What is cryptocurrency?

Cryptocurrency is a digital form of currency that is based on blockchain technology, and uses cryptographic techniques to ensure secure and transparent transactions and to protect against counterfeit coins. 

Cryptocurrency marks a significant shift from traditional fiat currencies, which are issued and regulated by central banks and governments. Cryptocurrencies, by contrast, operate on decentralized blockchain networks, which are distributed ledgers that record all transactions across a network of computers, or nodes, and do not require intermediaries like banks to verify or complete transactions electronically.

The inception of cryptocurrency is most commonly attributed to Bitcoin, which was introduced in 2009 by an anonymous person or group known as Satoshi Nakamoto, and remains the most popular cryptocurrency to this day. Bitcoin was designed to be a peer-to-peer electronic cash system, allowing online payments to be sent directly from one party to another without going through a financial institution. 

What is a blockchain and why is it important?

Blockchain technology is the architecture that underpins most cryptocurrencies and is fundamental to their function. A blockchain is another term for a distributed public ledger, and is made up of a continuously growing list of records, called blocks, which are linked and secured using cryptographic mathematical verification. Each block contains a cryptographic hash of the previous block, a timestamp, and transaction data. This chain of blocks, or blockchain, ensures the integrity of data by making it virtually impossible to alter previous transactions without changing all subsequent blocks simultaneously, which would require consensus from the majority of the network. 
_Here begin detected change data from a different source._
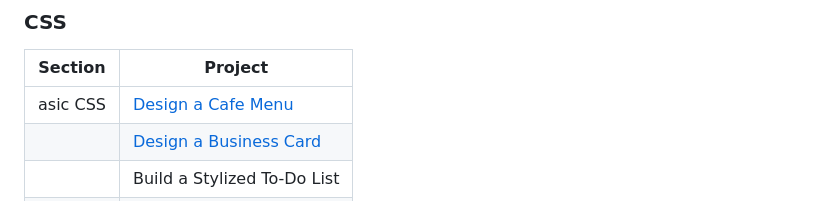
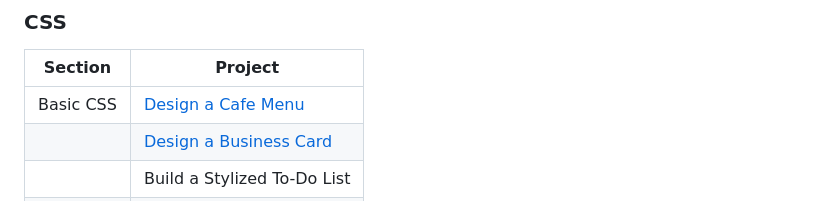
Before and after one commit to pseudosane/certified-fullstack-freeCodeCamp, a Markdown page: README.md, the part around the change. GitHub-like rendering.

Commit message:
Fix: Correct typo in CSS section header in README.md

```diff
--- a/README.md
+++ b/README.md
@@ -37,7 +37,7 @@ The Certified Full Stack Developer Curriculum is a comprehensive program coverin
 
 | Section                     | Project                                         |
 |-----------------------------|-------------------------------------------------|
-| asic CSS                    | [Design a Cafe Menu](./html/cafe-menu/)         |
+| Basic CSS                    | [Design a Cafe Menu](./html/cafe-menu/)         |
 |                             | [Design a Business Card](./html/business-card/) |
 |                             | Build a Stylized To-Do List                     |
 |                             | Design a Blog Post Card                         |
```
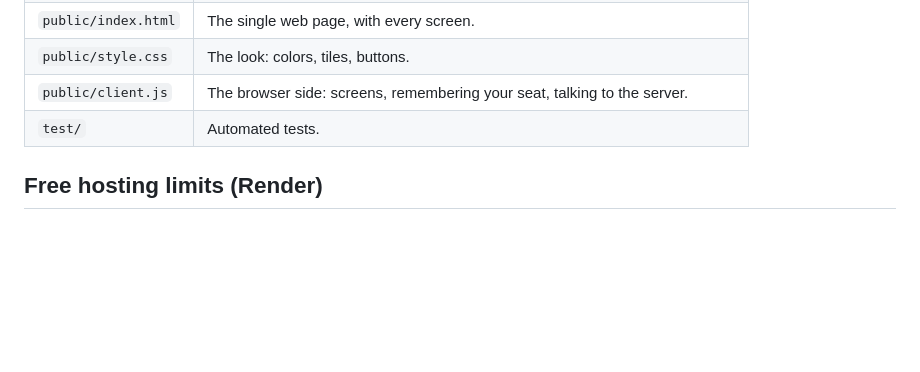
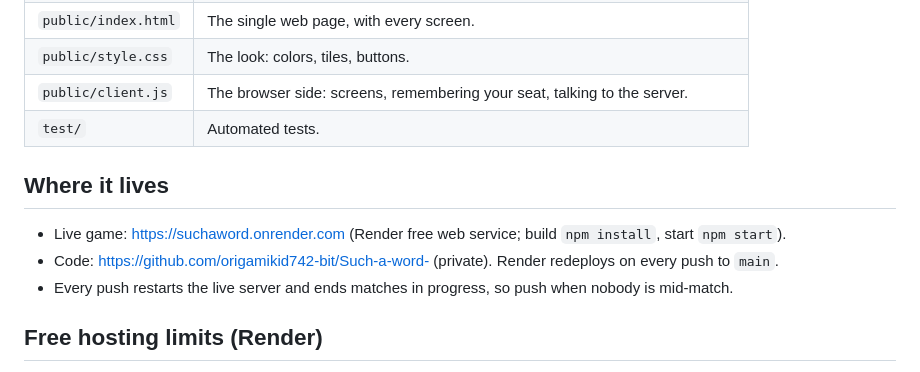
Before and after one commit to origamikid742-bit/Such-a-word-, a Markdown page: CLAUDE.md, the part around one of its changes. GitHub-like rendering; blank space fills up the shorter version.

Commit message:
Record the live address and the GitHub repository

```diff
--- a/CLAUDE.md
+++ b/CLAUDE.md
@@ -110,6 +110,12 @@ Inspired by NYT's Crossplay; the colors were sampled from its App Store screensh
 | `public/client.js` | The browser side: screens, remembering your seat, talking to the server. |
 | `test/` | Automated tests. |
 
+## Where it lives
+
+- Live game: https://suchaword.onrender.com (Render free web service; build `npm install`, start `npm start`).
+- Code: https://github.com/origamikid742-bit/Such-a-word- (private). Render redeploys on every push to `main`.
+- Every push restarts the live server and ends matches in progress, so push when nobody is mid-match.
+
 ## Free hosting limits (Render)
 
 - The server sleeps after 15 minutes with no traffic. The next visitor waits about a minute while it wakes up. An active match keeps it awake.
```
Also changed, not shown: other parts of CLAUDE.md (+1 -1 lines).
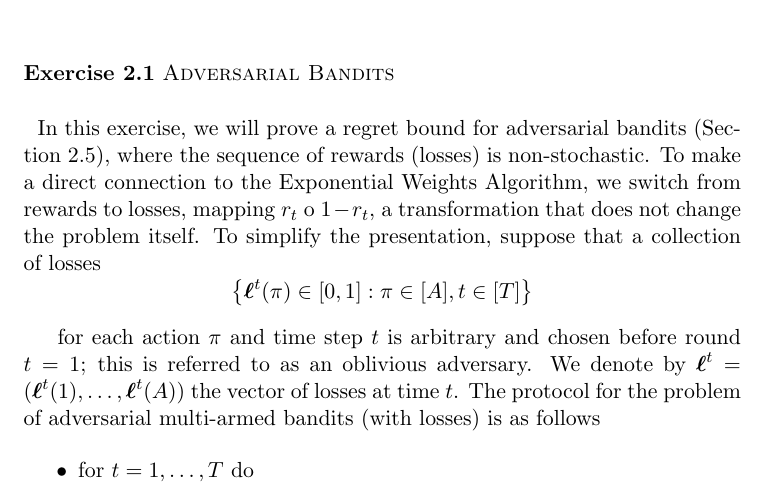
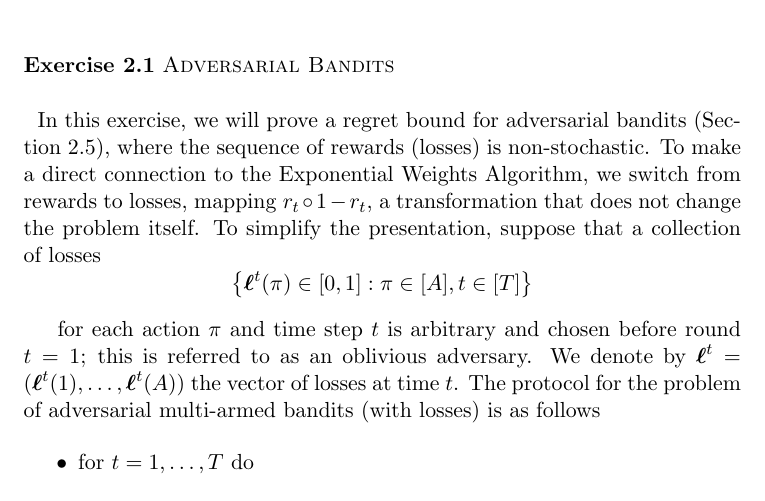
Before and after one commit to ludovicschwartz/Foundations_RL_IDM_solutions, a LaTeX document (chapter_02/main.tex, which reads chapter_02/01.tex): part of page 1 of 4, cut so that both start at the same text. Compiled offline with pdfLaTeX.

Commit message:
Fix typos

```diff
--- a/chapter_02/01.tex
+++ b/chapter_02/01.tex
@@ -4,7 +4,7 @@
     In this exercise, we will prove a regret bound for adversarial bandits
      (Section 2.5), where the sequence of rewards (losses) is non-stochastic.
       To make a direct connection to the Exponential Weights Algorithm, we switch from rewards to losses,
-       mapping $r_t$ o $1-r_t$, a transformation that does not change the problem itself.
+       mapping $r_t\circ1-r_t$, a transformation that does not change the problem itself.
        To simplify the presentation, suppose that a collection of losses
        \[\left \{ \bsl^t(\pi) \in [0,1] : \pi \in [A], t \in [T]\right \} \]
 
```
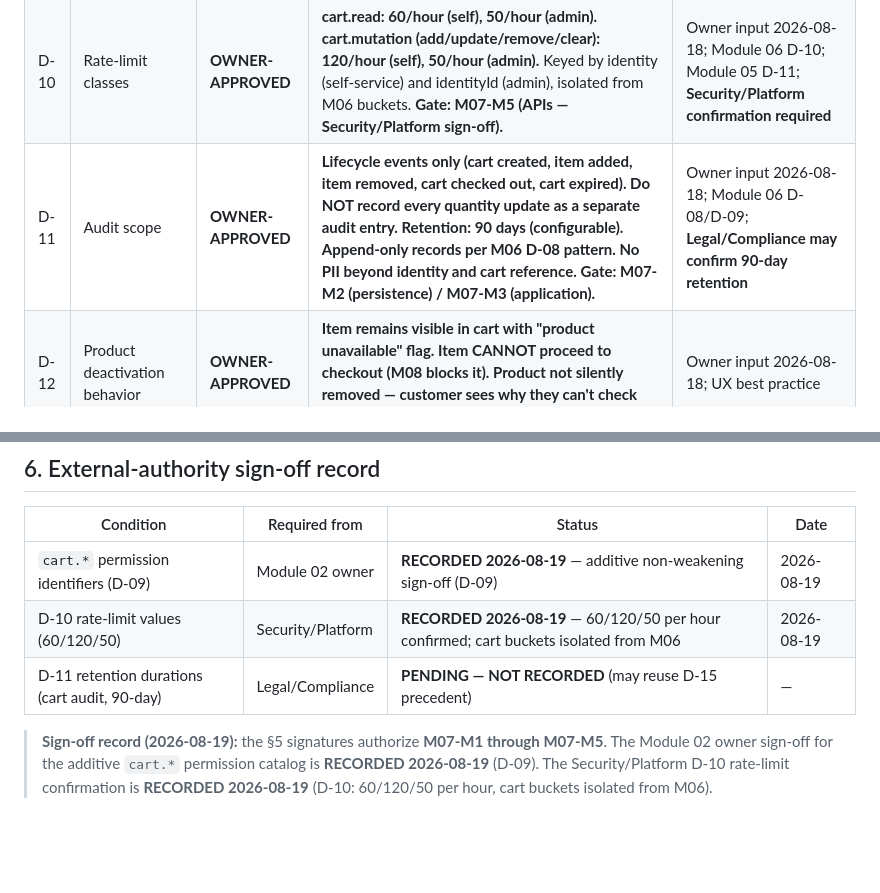
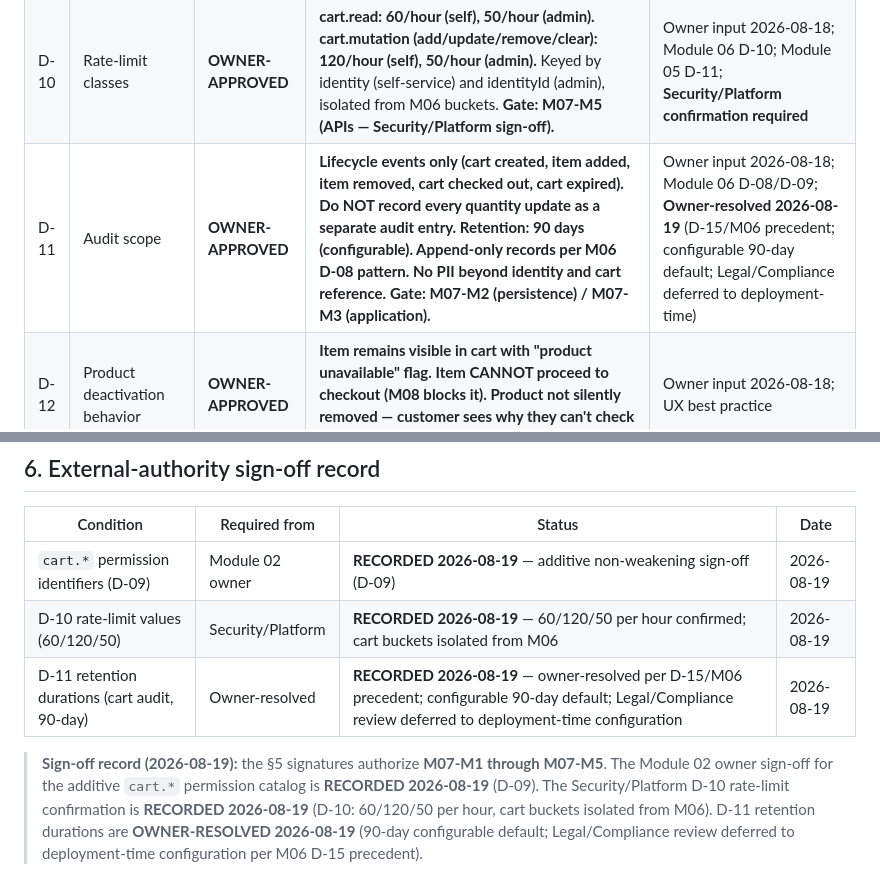
Before and after one commit to vasanthdev1410-personal/walrus-enterprise-marketplace, a Markdown page: docs/module-07/decision-register-review-draft.md, 2 parts joined by grey strips. GitHub-like rendering; blank space fills up the shorter version.

Commit message:
docs(module-07): record D-11 retention resolution and close M07
🤖 Generated with Codebuff
Co-Authored-By: Codebuff <noreply@codebuff.com>

```diff
--- a/docs/module-07/decision-register-review-draft.md
+++ b/docs/module-07/decision-register-review-draft.md
@@ -50,7 +50,7 @@ Owner 2026-08-18. M07-M1…M07-M3 authorized 2026-08-18.
 | D-08 | Checkout handoff boundary                        | **OWNER-APPROVED** | **M07 creates an immutable CartSnapshot (full cart contents, price snapshots, totals, line metadata) and passes the snapshot reference to M08. M08 consumes the snapshot, not the live cart. M07 marks the cart as CHECKED_OUT.** Clean module boundary; immutable handoff prevents race conditions. **Gate: M07-M1 (domain) / M07-M3 (application).**                                                 | Owner input 2026-08-18; A-09 cross-module contract pattern                                          |
 | D-09 | Permission catalog (cart.*)                      | **OWNER-APPROVED** | **Self-service: `cart.read`, `cart.item.add`, `cart.item.update`, `cart.item.remove`, `cart.clear`. Admin: `cart.admin.read`, `cart.admin.manage`.** Self-service enforced by customer-identity ownership resolver (M06 fourth scope). Admin enforced by `customer.*` admin scope. No role-only bypass, no hidden SUPER_ADMIN bypass, no wildcard. **Gate: M07-M4 (authorization).**                        | Owner input 2026-08-18; Module 06 D-07/A-07 precedent; **Module 02 owner sign-off required**        |
 | D-10 | Rate-limit classes                               | **OWNER-APPROVED** | **cart.read: 60/hour (self), 50/hour (admin). cart.mutation (add/update/remove/clear): 120/hour (self), 50/hour (admin).** Keyed by identity (self-service) and identityId (admin), isolated from M06 buckets. **Gate: M07-M5 (APIs — Security/Platform sign-off).**                                                                                                                                   | Owner input 2026-08-18; Module 06 D-10; Module 05 D-11; **Security/Platform confirmation required** |
-| D-11 | Audit scope                                      | **OWNER-APPROVED** | **Lifecycle events only (cart created, item added, item removed, cart checked out, cart expired). Do NOT record every quantity update as a separate audit entry. Retention: 90 days (configurable). Append-only records per M06 D-08 pattern. No PII beyond identity and cart reference.** **Gate: M07-M2 (persistence) / M07-M3 (application).**                                                      | Owner input 2026-08-18; Module 06 D-08/D-09; **Legal/Compliance may confirm 90-day retention**      |
+| D-11 | Audit scope                                      | **OWNER-APPROVED** | **Lifecycle events only (cart created, item added, item removed, cart checked out, cart expired). Do NOT record every quantity update as a separate audit entry. Retention: 90 days (configurable). Append-only records per M06 D-08 pattern. No PII beyond identity and cart reference.** **Gate: M07-M2 (persistence) / M07-M3 (application).**                                                      | Owner input 2026-08-18; Module 06 D-08/D-09; **Owner-resolved 2026-08-19** (D-15/M06 precedent; configurable 90-day default; Legal/Compliance deferred to deployment-time) |
 | D-12 | Product deactivation behavior                    | **OWNER-APPROVED** | **Item remains visible in cart with "product unavailable" flag. Item CANNOT proceed to checkout (M08 blocks it). Product not silently removed — customer sees why they can't check out.** **Gate: M07-M3 (application).**                                                                                                                                                                              | Owner input 2026-08-18; UX best practice                                                            |
 | D-13 | SKU deactivation behavior                        | **OWNER-APPROVED** | **Same as D-12 (visible + blocked at checkout). If SKU is completely deleted from M04 (not just soft-deactivated), auto-remove from cart and record the removal in audit.** Different treatment for soft deactivation vs. hard deletion. **Gate: M07-M3 (application).**                                                                                                                               | Owner input 2026-08-18; Module 04 D-12                                                              |
 | D-14 | Minimum order value                              | **OWNER-APPROVED** | **No minimum order value in Phase 1.** Can be added later as additive feature without breaking changes. **Gate: N/A — no enforcement in Phase 1.**                                                                                                                                                                                                                                                     | Owner input 2026-08-18                                                                              |
@@ -96,10 +96,13 @@ Owner, 2026-08-18 (authorizes M07-M1…M07-M3)**
 | --------------------------------------------- | ----------------- | ----------------------------------------------------- | ---- |
 | `cart.*` permission identifiers (D-09)        | Module 02 owner   | **RECORDED 2026-08-19** — additive non-weakening sign-off (D-09) | 2026-08-19 |
 | D-10 rate-limit values (60/120/50)            | Security/Platform | **RECORDED 2026-08-19** — 60/120/50 per hour confirmed; cart buckets isolated from M06 | 2026-08-19 |
-| D-11 retention durations (cart audit, 90-day) | Legal/Compliance  | **PENDING — NOT RECORDED** (may reuse D-15 precedent) | —    |
+| D-11 retention durations (cart audit, 90-day) | Owner-resolved   | **RECORDED 2026-08-19** — owner-resolved per D-15/M06 precedent; configurable 90-day default; Legal/Compliance review deferred to deployment-time configuration | 2026-08-19 |
 
 > **Sign-off record (2026-08-19):** the §5 signatures authorize **M07-M1
 > through M07-M5**. The Module 02 owner sign-off for the additive `cart.*`
 > permission catalog is **RECORDED 2026-08-19** (D-09). The
 > Security/Platform D-10 rate-limit confirmation is **RECORDED 2026-08-19**
-> (D-10: 60/120/50 per hour, cart buckets isolated from M06).
+> (D-10: 60/120/50 per hour, cart buckets isolated from M06). D-11
+> retention durations are **OWNER-RESOLVED 2026-08-19** (90-day configurable
+> default; Legal/Compliance review deferred to deployment-time configuration
+> per M06 D-15 precedent).
```
Also changed, not shown: docs/module-07/approval-pack-review-draft.md (+2 -2 lines).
This consensus mechanism is what allows the network to operate in a decentralized manner without a central authority, and protects it from manipulation. Since each node on the network has a full record of the transactions which took place on the block chain, this also allows for additional transparency and for individuals to audit transactions themselves. 

What are cryptocurrencies used for?

Cryptocurrencies like Bitcoin were initially envisioned to operate as a secure, decentralised  alternative to fiat currencies like the U.S. Dollar. Certain cryptocurrencies like Bitcoin are accepted as a form of payment by many private vendors and businesses throughout the world, and was made legal tender for the first time in El Salvador. While many use Bitcoin and other cryptocurrencies for payments, its highly volatile and speculative nature have also led many to instead use Bitcoin and other cryptocurrencies as an investment vehicle.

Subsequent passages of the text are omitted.